[Revision tracking records]
☆ ☆ ☆ ☆ ☆ ☆ ☆
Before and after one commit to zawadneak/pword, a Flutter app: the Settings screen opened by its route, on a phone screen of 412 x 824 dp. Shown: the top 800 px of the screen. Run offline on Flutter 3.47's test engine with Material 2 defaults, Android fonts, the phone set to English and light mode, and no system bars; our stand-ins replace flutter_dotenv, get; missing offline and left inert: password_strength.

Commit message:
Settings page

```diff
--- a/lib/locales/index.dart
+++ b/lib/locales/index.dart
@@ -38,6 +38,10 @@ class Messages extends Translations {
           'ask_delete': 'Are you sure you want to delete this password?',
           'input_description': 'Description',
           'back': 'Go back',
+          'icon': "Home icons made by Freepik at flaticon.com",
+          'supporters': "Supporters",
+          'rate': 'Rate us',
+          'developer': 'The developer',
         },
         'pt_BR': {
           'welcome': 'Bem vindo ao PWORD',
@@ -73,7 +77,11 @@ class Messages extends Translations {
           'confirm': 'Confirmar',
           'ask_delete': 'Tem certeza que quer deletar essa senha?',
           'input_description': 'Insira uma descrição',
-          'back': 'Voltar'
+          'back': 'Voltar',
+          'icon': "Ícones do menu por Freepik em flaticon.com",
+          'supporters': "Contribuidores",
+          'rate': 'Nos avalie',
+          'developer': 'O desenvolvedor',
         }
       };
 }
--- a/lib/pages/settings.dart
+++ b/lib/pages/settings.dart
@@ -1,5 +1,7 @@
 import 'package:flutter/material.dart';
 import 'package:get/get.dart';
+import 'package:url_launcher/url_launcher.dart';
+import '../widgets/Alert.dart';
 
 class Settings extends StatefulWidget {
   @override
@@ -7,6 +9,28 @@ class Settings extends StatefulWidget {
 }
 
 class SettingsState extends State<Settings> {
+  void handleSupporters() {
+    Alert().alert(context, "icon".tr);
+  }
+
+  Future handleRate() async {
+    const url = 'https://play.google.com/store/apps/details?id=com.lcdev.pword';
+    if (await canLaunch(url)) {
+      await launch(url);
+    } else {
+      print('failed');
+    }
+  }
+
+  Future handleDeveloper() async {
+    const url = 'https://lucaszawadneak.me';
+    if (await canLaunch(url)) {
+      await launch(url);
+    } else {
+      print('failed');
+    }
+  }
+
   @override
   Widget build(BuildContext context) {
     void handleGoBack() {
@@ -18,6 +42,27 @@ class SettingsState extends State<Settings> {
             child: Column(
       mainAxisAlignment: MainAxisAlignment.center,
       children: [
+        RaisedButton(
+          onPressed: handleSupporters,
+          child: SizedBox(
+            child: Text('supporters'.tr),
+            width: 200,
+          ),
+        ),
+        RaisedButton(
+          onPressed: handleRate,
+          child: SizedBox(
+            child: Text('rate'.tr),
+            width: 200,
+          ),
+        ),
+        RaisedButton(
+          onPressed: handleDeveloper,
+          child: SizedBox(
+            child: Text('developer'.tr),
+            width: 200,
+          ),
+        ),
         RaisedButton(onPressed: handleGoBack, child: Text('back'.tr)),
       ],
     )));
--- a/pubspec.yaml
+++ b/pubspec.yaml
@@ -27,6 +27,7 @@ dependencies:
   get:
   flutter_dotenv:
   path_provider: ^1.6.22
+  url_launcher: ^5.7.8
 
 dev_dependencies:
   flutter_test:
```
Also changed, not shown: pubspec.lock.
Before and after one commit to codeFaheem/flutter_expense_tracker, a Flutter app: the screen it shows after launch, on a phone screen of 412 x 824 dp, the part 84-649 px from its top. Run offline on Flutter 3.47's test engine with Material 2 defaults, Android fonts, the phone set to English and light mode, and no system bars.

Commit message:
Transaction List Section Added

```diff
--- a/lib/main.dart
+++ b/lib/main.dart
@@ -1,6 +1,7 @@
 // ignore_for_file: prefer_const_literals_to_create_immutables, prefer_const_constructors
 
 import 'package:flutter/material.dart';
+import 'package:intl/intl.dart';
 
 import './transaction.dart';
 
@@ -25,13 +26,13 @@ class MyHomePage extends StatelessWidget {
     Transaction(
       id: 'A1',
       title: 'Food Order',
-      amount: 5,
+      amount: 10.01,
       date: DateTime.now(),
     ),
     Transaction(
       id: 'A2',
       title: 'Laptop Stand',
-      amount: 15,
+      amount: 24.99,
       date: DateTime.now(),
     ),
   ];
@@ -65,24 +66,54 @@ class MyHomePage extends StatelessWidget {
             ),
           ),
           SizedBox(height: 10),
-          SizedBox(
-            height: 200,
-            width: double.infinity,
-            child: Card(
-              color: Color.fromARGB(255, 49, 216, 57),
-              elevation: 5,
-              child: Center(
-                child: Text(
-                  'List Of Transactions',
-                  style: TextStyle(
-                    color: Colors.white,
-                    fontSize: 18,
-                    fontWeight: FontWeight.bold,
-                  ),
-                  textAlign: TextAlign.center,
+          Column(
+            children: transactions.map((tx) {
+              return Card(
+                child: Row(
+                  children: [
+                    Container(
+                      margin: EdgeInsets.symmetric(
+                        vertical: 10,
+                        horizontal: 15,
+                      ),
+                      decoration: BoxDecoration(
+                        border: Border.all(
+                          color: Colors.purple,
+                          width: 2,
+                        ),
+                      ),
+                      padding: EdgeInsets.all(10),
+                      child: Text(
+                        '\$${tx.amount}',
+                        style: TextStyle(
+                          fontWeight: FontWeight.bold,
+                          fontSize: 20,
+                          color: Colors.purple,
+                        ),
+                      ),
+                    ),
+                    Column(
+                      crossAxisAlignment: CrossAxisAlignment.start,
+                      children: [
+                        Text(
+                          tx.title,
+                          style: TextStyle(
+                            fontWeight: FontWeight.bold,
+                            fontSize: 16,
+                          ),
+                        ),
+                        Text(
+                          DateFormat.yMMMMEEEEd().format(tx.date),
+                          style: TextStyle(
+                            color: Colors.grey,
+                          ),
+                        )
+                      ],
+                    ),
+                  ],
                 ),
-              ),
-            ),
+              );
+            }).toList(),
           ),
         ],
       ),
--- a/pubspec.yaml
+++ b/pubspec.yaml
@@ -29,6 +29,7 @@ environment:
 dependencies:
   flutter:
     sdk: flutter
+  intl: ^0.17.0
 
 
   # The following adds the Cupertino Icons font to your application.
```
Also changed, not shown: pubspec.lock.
☆ ☆ ☆ ☆ ☆ ☆ ☆
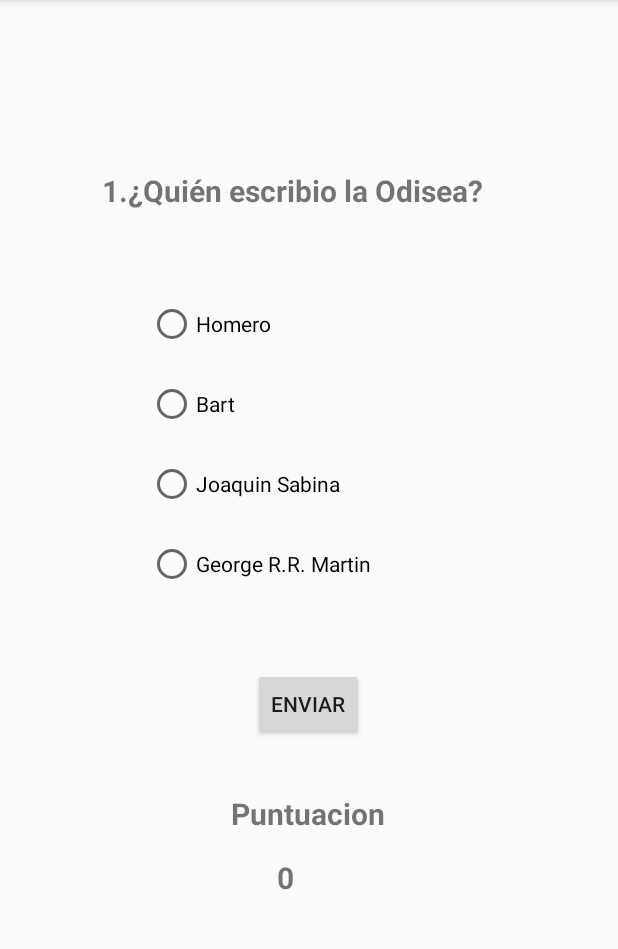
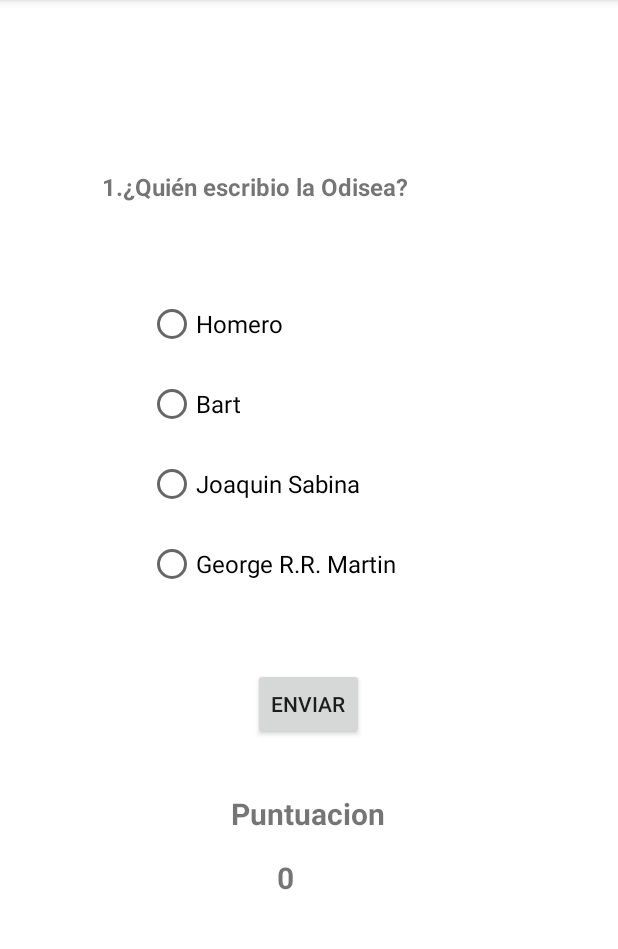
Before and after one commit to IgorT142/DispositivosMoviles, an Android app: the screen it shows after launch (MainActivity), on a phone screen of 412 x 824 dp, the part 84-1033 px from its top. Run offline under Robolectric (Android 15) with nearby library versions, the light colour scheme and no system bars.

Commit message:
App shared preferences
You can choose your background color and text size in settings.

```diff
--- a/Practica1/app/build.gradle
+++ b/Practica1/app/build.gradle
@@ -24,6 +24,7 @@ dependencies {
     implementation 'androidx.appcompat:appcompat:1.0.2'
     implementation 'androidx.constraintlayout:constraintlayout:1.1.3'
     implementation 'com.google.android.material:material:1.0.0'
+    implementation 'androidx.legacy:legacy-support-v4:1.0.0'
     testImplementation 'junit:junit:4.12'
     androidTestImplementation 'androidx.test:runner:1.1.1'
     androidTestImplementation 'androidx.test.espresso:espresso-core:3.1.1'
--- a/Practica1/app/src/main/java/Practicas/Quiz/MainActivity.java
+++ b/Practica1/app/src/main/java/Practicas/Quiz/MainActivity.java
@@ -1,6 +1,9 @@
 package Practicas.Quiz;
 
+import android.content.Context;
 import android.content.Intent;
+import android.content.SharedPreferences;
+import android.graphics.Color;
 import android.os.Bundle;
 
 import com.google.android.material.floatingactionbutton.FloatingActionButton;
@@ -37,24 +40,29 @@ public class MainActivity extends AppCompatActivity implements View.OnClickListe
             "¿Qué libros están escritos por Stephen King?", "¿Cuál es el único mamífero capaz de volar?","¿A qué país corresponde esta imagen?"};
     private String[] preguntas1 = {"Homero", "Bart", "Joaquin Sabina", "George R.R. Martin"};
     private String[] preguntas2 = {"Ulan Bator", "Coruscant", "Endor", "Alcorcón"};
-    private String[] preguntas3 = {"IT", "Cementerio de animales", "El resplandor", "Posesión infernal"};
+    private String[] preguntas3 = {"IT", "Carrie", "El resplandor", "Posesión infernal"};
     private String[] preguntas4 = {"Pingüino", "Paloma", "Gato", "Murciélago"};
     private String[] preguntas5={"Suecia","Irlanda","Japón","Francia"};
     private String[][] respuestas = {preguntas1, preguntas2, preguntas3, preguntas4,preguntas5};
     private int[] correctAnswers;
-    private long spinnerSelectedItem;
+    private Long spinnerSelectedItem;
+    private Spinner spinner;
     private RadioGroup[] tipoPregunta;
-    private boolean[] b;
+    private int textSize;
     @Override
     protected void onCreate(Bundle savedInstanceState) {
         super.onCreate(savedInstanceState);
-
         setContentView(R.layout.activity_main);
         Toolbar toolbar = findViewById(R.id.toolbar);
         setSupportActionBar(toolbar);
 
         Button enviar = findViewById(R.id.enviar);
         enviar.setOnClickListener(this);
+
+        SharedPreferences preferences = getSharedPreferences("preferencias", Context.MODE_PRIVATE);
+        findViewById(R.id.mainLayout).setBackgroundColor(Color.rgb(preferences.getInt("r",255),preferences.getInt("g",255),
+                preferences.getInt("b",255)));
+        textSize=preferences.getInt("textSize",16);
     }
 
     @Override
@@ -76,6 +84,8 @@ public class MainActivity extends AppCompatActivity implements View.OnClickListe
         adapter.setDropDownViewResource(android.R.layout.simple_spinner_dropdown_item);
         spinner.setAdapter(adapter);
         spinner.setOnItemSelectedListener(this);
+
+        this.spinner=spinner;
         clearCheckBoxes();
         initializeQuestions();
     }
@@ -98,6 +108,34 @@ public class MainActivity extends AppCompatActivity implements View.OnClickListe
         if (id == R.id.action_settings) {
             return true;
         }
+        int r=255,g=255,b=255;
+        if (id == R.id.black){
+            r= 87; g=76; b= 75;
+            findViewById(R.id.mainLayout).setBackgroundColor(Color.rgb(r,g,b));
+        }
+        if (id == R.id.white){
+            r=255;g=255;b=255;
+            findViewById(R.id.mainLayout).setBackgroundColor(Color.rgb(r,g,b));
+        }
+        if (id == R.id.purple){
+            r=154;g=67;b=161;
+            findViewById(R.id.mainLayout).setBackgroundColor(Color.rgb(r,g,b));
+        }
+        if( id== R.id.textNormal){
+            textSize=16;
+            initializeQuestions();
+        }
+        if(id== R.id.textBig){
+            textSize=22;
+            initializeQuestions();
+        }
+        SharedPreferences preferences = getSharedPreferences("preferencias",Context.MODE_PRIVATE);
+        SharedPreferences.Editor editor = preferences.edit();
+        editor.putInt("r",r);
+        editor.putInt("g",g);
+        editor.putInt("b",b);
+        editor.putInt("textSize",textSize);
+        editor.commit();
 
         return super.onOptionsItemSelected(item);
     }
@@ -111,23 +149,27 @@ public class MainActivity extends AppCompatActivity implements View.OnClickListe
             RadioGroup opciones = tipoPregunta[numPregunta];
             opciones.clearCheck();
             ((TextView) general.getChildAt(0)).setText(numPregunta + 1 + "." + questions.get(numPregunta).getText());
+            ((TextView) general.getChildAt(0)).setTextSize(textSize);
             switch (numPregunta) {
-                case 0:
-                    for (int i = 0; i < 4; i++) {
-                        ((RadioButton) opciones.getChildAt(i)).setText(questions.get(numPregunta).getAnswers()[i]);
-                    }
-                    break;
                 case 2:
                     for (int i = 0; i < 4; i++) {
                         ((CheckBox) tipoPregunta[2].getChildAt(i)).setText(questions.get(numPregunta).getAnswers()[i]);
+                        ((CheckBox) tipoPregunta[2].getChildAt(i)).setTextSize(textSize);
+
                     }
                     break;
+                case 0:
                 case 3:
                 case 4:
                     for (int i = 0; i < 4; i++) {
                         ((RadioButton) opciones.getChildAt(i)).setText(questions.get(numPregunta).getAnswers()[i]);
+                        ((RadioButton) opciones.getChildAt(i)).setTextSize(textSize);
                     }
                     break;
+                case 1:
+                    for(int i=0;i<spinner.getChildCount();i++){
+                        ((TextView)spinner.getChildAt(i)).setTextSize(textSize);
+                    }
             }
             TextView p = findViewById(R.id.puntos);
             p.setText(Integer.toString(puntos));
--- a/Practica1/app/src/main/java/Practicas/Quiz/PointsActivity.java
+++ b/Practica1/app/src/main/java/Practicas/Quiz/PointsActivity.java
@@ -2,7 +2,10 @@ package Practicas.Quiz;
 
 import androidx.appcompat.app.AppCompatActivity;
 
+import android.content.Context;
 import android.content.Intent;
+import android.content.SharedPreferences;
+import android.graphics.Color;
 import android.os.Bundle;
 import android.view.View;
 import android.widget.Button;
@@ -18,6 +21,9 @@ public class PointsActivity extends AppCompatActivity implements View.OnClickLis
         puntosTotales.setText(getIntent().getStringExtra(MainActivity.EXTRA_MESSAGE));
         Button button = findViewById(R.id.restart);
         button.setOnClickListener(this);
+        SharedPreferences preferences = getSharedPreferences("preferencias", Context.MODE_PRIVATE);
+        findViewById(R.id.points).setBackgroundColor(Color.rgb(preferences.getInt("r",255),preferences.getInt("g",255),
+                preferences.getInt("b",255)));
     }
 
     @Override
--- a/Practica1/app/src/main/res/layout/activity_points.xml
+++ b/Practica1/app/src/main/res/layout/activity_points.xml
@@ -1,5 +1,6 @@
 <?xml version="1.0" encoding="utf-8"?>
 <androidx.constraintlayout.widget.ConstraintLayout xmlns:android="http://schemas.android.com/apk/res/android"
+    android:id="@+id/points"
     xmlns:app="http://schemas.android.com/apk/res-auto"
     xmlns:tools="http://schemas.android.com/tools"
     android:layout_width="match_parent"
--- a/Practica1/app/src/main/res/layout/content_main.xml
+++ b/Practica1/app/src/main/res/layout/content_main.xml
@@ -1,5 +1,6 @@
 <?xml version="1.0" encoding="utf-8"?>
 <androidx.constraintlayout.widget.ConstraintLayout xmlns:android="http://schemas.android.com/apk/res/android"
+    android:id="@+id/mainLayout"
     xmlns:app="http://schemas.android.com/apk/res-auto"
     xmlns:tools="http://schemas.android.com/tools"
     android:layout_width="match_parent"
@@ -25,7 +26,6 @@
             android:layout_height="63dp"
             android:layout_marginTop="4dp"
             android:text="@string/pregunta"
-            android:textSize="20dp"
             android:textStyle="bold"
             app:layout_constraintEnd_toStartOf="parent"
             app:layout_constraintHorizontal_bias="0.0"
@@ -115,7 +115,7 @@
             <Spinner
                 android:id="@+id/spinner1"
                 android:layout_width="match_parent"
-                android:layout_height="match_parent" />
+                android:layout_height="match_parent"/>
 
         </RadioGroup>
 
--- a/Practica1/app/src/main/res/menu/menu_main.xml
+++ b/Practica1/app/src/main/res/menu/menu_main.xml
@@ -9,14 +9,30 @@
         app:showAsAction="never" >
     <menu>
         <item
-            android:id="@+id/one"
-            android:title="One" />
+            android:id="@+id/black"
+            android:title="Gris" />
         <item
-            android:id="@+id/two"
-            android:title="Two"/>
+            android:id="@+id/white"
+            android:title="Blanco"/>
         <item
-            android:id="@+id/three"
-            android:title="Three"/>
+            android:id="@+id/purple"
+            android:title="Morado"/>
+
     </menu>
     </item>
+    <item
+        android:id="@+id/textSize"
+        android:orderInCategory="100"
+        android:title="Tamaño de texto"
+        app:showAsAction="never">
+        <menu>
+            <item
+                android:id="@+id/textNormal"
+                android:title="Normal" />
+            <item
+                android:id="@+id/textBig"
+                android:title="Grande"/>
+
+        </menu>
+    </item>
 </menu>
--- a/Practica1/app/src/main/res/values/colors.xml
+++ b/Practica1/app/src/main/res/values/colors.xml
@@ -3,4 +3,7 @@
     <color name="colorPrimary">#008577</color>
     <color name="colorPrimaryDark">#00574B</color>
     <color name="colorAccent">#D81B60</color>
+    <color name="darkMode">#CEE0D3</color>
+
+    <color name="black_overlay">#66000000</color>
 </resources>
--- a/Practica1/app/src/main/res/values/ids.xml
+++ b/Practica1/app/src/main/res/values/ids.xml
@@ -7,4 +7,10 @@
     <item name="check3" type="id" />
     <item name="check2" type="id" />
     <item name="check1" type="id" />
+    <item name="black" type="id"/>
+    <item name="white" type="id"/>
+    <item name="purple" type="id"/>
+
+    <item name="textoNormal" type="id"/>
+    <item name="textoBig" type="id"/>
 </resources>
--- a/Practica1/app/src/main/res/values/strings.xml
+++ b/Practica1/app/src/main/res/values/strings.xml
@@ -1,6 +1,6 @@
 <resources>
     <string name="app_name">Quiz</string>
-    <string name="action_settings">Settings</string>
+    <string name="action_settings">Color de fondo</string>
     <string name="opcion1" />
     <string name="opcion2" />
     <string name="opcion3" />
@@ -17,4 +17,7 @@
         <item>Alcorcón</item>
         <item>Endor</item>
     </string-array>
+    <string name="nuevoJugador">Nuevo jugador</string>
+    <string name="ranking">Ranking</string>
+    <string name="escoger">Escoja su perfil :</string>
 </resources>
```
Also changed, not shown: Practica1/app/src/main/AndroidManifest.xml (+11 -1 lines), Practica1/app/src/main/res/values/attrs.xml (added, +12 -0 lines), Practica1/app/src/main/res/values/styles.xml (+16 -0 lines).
☆ ☆ ☆ ☆ ☆ ☆ ☆
◆ What to produce
Copy out each line of the records that holds the string "textSize".

◆ Task solution
+    private int textSize;
+        textSize=preferences.getInt("textSize",16);
+            textSize=16;
+            textSize=22;
+        editor.putInt("textSize",textSize);
+            ((TextView) general.getChildAt(0)).setTextSize(textSize);
+                        ((CheckBox) tipoPregunta[2].getChildAt(i)).setTextSize(textSize);
+                        ((RadioButton) opciones.getChildAt(i)).setTextSize(textSize);
+                        ((TextView)spinner.getChildAt(i)).setTextSize(textSize);
-            android:textSize="20dp"
+        android:id="@+id/textSize"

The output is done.